Intel narrows Q4 outlook, plans $600 million charge

Dec 05, 20033 mins
Financial Services IndustryWi-Fi

Intel Thursday narrowed its previous guidance for fourth-quarter revenue on the strength of its microprocessor business, but will take a $600 million charge in the quarter to account for reduced long-term growth prospects in its XScale processor business.

Fourth-quarter revenue is now expected to fall between $8.5 billion and $8.7 billion, the Santa Clara company said in a release. During its third-quarter earnings conference call, the company forecast fourth-quarter revenue would fall between $8.1 billion and $8.7 billion.

Intel credited “solid seasonal growth” in its Intel Architecture business, which develops and markets its Pentium 4, Pentium M, and Xeon processors, as a reason behind the company’s move to the high end of its previous range.

But the long-term growth prospects of the Wireless Communications and Computing Group (WCCG) business are not as high as Intel had once thought, the company said. Therefore, it will record a $600 million charge related to an impairment in goodwill.

The WCCG business consists of Intel’s XScale processors for personal digital assistants and cell phones, its PXA800F chip for data-enabled cell phones, and its flash memory business.
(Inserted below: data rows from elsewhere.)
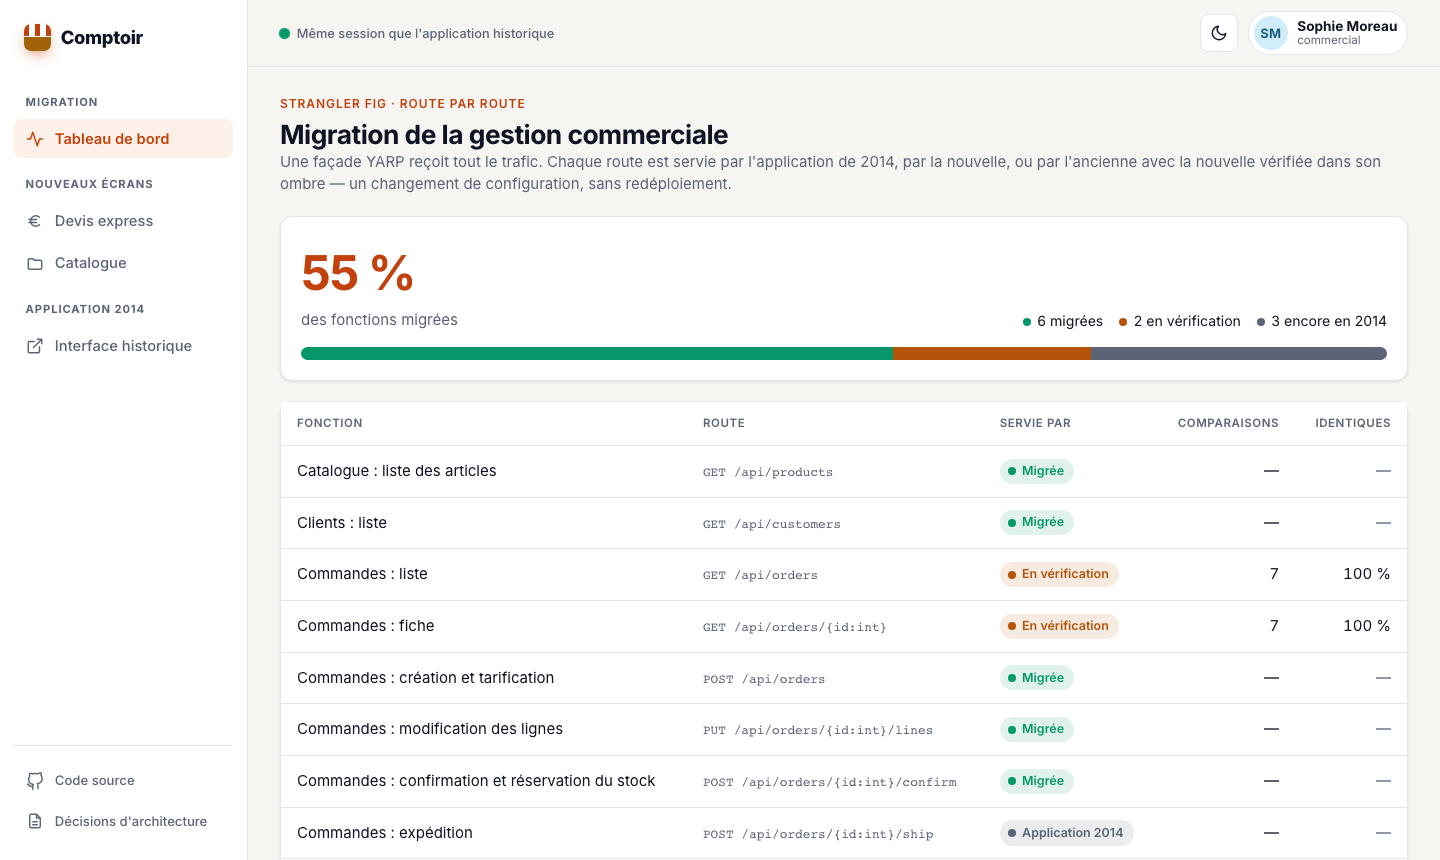
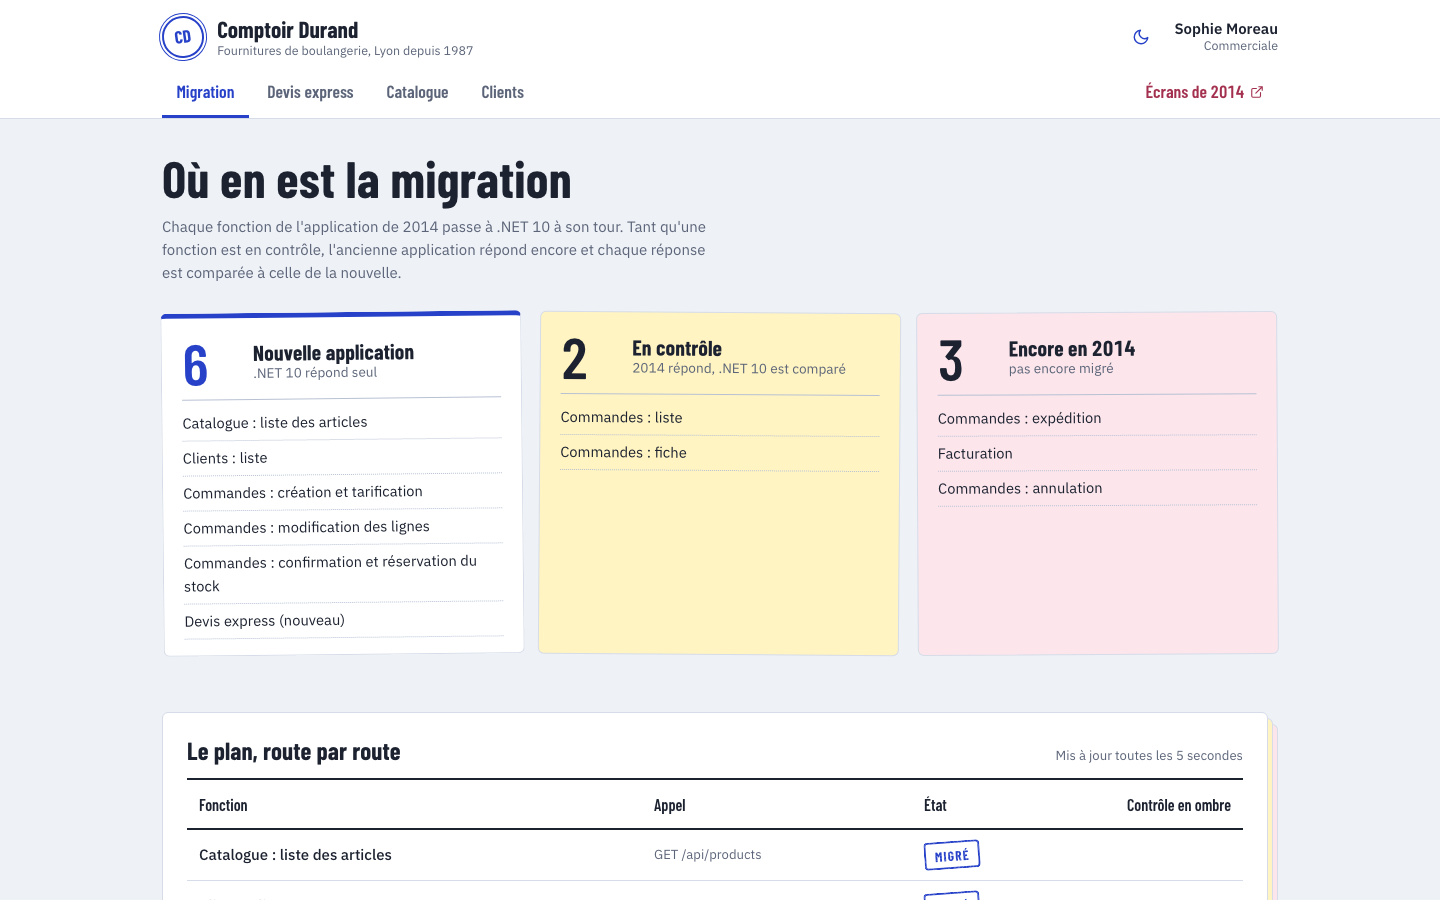
docs: screenshots of the new design

diff --git a/README.md b/README.md
@@ -20,12 +20,12 @@ differential tests and every switch backed by shadow traffic.
 
 <table>
   <tr>
+    <td width="50%"><img src="docs/images/quote.png" alt="Express quote as a delivery slip"></td>
     <td width="50%"><img src="docs/images/legacy-orders.png" alt="The 2014 AngularJS screens, still in use, served through the facade"></td>
-    <td width="50%"><img src="docs/images/quote.png" alt="New express quote, priced by the ported rules"></td>
   </tr>
   <tr>
-    <td align="center"><sub>The 2014 screens, unchanged, now partly answered by .NET 10</sub></td>
     <td align="center"><sub>New: an express quote the legacy could not do</sub></td>
+    <td align="center"><sub>The 2014 screens, unchanged, now partly answered by .NET 10</sub></td>
   </tr>
 </table>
Each year in the fourth quarter, Intel examines its business units and determines whether the current value of those units is in line with the value they carry on the company’s balance sheet, said Andy Bryant, Intel’s chief financial officer, in a conference call following the press release. The impairment charge relates primarily to an acquisition Intel made in 1999, Bryant said.

Intel purchased DSP Communications for about $1.6 billion in cash in October 1999 for the company’s digital cellular processor technology. The assets acquired in that transaction have since declined in value, requiring the company to write down the goodwill value of those assets, Bryant said.

Goodwill measures intangible assets, such as a brand name, that don’t have a specific cash value but that increase the earning power of a business.

Some of the products that were developed with technology and engineering talent from that acquisition include the PXA800F, also known by its code name Manitoba, Bryant said.

The PXA800F includes a processor, flash memory, and a digital signal processor on a single chip. It was Intel’s first chip designed as a single package for next-generation cell phones, but sales of those cell phones have not grown as strongly as Intel thought they would heading into 2003, Bryant said. This led to lower-than-expected sales of the PXA800F chip and hurt the profitability of the division, Bryant said.

Bryant declined to answer a question from a financial analyst about possible management changes at WCCG as a result of the impairment charge.

“This is unfolding as an unusual quarter,” Bryant said. His enthusiasm for the projected fourth-quarter revenue from the Intel Architecture business was tempered by the need for the impairment charge, he said.

Research and development expenses will come in a little higher than expected for 2003. At $4.4 billion they will be up from previous expectations of $4.3 billion, Bryant said.